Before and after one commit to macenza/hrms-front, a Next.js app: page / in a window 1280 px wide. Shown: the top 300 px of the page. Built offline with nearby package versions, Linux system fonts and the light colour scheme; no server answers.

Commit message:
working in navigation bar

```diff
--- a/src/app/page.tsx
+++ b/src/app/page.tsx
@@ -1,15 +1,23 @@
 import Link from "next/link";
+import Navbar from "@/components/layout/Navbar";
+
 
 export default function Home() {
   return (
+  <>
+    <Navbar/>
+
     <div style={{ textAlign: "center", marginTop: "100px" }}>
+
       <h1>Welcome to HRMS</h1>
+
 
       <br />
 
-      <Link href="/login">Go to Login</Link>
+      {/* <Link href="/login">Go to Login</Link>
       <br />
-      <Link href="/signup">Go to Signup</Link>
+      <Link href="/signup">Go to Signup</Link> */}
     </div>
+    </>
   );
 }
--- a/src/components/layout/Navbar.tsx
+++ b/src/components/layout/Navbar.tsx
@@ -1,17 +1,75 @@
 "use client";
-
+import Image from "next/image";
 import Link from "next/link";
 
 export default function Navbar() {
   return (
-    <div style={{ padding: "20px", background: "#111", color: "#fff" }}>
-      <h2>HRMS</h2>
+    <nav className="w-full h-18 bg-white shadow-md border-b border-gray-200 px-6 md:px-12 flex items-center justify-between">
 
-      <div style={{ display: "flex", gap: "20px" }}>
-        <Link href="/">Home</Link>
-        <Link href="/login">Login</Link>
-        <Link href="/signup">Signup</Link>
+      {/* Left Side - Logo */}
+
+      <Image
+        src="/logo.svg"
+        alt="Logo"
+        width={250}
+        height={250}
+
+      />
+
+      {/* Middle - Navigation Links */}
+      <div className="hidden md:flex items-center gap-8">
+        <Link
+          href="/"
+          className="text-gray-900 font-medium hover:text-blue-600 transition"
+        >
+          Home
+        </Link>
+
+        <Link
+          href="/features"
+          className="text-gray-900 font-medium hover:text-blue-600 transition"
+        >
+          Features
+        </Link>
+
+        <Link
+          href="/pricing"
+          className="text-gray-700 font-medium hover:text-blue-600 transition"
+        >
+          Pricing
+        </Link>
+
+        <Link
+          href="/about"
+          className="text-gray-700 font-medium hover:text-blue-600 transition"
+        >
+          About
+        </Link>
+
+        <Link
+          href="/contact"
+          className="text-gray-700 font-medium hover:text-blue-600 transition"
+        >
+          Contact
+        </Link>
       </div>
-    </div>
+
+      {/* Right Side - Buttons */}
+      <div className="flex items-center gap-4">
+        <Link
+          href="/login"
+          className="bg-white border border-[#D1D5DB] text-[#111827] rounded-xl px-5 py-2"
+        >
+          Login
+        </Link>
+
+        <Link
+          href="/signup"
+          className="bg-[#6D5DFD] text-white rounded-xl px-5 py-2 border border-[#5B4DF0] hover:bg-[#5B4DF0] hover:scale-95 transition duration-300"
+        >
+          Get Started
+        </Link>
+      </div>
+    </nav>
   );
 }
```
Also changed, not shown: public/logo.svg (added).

######

# [WHAT THE TASK REQUIRES]
Set down every entry exactly as it appears.

# [EXERCISE RESPONSE]
Before and after one commit to macenza/hrms-front, a Next.js app: page / in a window 1280 px wide. Shown: the top 300 px of the page. Built offline with nearby package versions, Linux system fonts and the light colour scheme; no server answers.

Commit message:
working in navigation bar

```diff
--- a/src/app/page.tsx
+++ b/src/app/page.tsx
@@ -1,15 +1,23 @@
 import Link from "next/link";
+import Navbar from "@/components/layout/Navbar";
+
 
 export default function Home() {
   return (
+  <>
+    <Navbar/>
+
     <div style={{ textAlign: "center", marginTop: "100px" }}>
+
       <h1>Welcome to HRMS</h1>
+
 
       <br />
 
-      <Link href="/login">Go to Login</Link>
+      {/* <Link href="/login">Go to Login</Link>
       <br />
-      <Link href="/signup">Go to Signup</Link>
+      <Link href="/signup">Go to Signup</Link> */}
     </div>
+    </>
   );
 }
--- a/src/components/layout/Navbar.tsx
+++ b/src/components/layout/Navbar.tsx
@@ -1,17 +1,75 @@
 "use client";
-
+import Image from "next/image";
 import Link from "next/link";
 
 export default function Navbar() {
   return (
-    <div style={{ padding: "20px", background: "#111", color: "#fff" }}>
-      <h2>HRMS</h2>
+    <nav className="w-full h-18 bg-white shadow-md border-b border-gray-200 px-6 md:px-12 flex items-center justify-between">
 
-      <div style={{ display: "flex", gap: "20px" }}>
-        <Link href="/">Home</Link>
-        <Link href="/login">Login</Link>
-        <Link href="/signup">Signup</Link>
+      {/* Left Side - Logo */}
+
+      <Image
+        src="/logo.svg"
+        alt="Logo"
+        width={250}
+        height={250}
+
+      />
+
+      {/* Middle - Navigation Links */}
+      <div className="hidden md:flex items-center gap-8">
+        <Link
+          href="/"
+          className="text-gray-900 font-medium hover:text-blue-600 transition"
+        >
+          Home
+        </Link>
+
+        <Link
+          href="/features"
+          className="text-gray-900 font-medium hover:text-blue-600 transition"
+        >
+          Features
+        </Link>
+
+        <Link
+          href="/pricing"
+          className="text-gray-700 font-medium hover:text-blue-600 transition"
+        >
+          Pricing
+        </Link>
+
+        <Link
+          href="/about"
+          className="text-gray-700 font-medium hover:text-blue-600 transition"
+        >
+          About
+        </Link>
+
+        <Link
+          href="/contact"
+          className="text-gray-700 font-medium hover:text-blue-600 transition"
+        >
+          Contact
+        </Link>
       </div>
-    </div>
+
+      {/* Right Side - Buttons */}
+      <div className="flex items-center gap-4">
+        <Link
+          href="/login"
+          className="bg-white border border-[#D1D5DB] text-[#111827] rounded-xl px-5 py-2"
+        >
+          Login
+        </Link>
+
+        <Link
+          href="/signup"
+          className="bg-[#6D5DFD] text-white rounded-xl px-5 py-2 border border-[#5B4DF0] hover:bg-[#5B4DF0] hover:scale-95 transition duration-300"
+        >
+          Get Started
+        </Link>
+      </div>
+    </nav>
   );
 }
```
Also changed, not shown: public/logo.svg (added).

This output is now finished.